▶ [GOAL OF THE EXERCISE]:
Return the lines below that carry the word "model".

[Front-end code change data]

-- Opening Marker --

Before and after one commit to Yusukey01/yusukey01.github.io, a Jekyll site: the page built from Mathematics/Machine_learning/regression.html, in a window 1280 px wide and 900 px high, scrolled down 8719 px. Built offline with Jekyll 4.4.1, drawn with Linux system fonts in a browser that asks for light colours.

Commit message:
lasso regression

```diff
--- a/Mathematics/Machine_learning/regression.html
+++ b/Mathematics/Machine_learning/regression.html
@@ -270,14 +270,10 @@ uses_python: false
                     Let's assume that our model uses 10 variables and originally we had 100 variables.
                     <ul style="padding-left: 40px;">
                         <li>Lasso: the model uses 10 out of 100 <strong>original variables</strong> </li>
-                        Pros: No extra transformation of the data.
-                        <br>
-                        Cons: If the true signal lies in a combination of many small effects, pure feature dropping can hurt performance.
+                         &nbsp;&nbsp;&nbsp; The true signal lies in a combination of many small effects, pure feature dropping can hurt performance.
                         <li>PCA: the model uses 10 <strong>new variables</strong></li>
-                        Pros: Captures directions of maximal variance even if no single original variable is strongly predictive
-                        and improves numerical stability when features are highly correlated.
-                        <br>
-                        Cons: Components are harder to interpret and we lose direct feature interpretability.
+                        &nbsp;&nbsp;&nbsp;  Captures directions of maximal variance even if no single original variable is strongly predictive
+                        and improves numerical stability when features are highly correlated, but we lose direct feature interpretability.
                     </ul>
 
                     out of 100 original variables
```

-- Closing Marker --

▶ [RESPONSE TO THE TASK]:
                     Let's assume that our model uses 10 variables and originally we had 100 variables.
                         <li>Lasso: the model uses 10 out of 100 <strong>original variables</strong> </li>
                         <li>PCA: the model uses 10 <strong>new variables</strong></li>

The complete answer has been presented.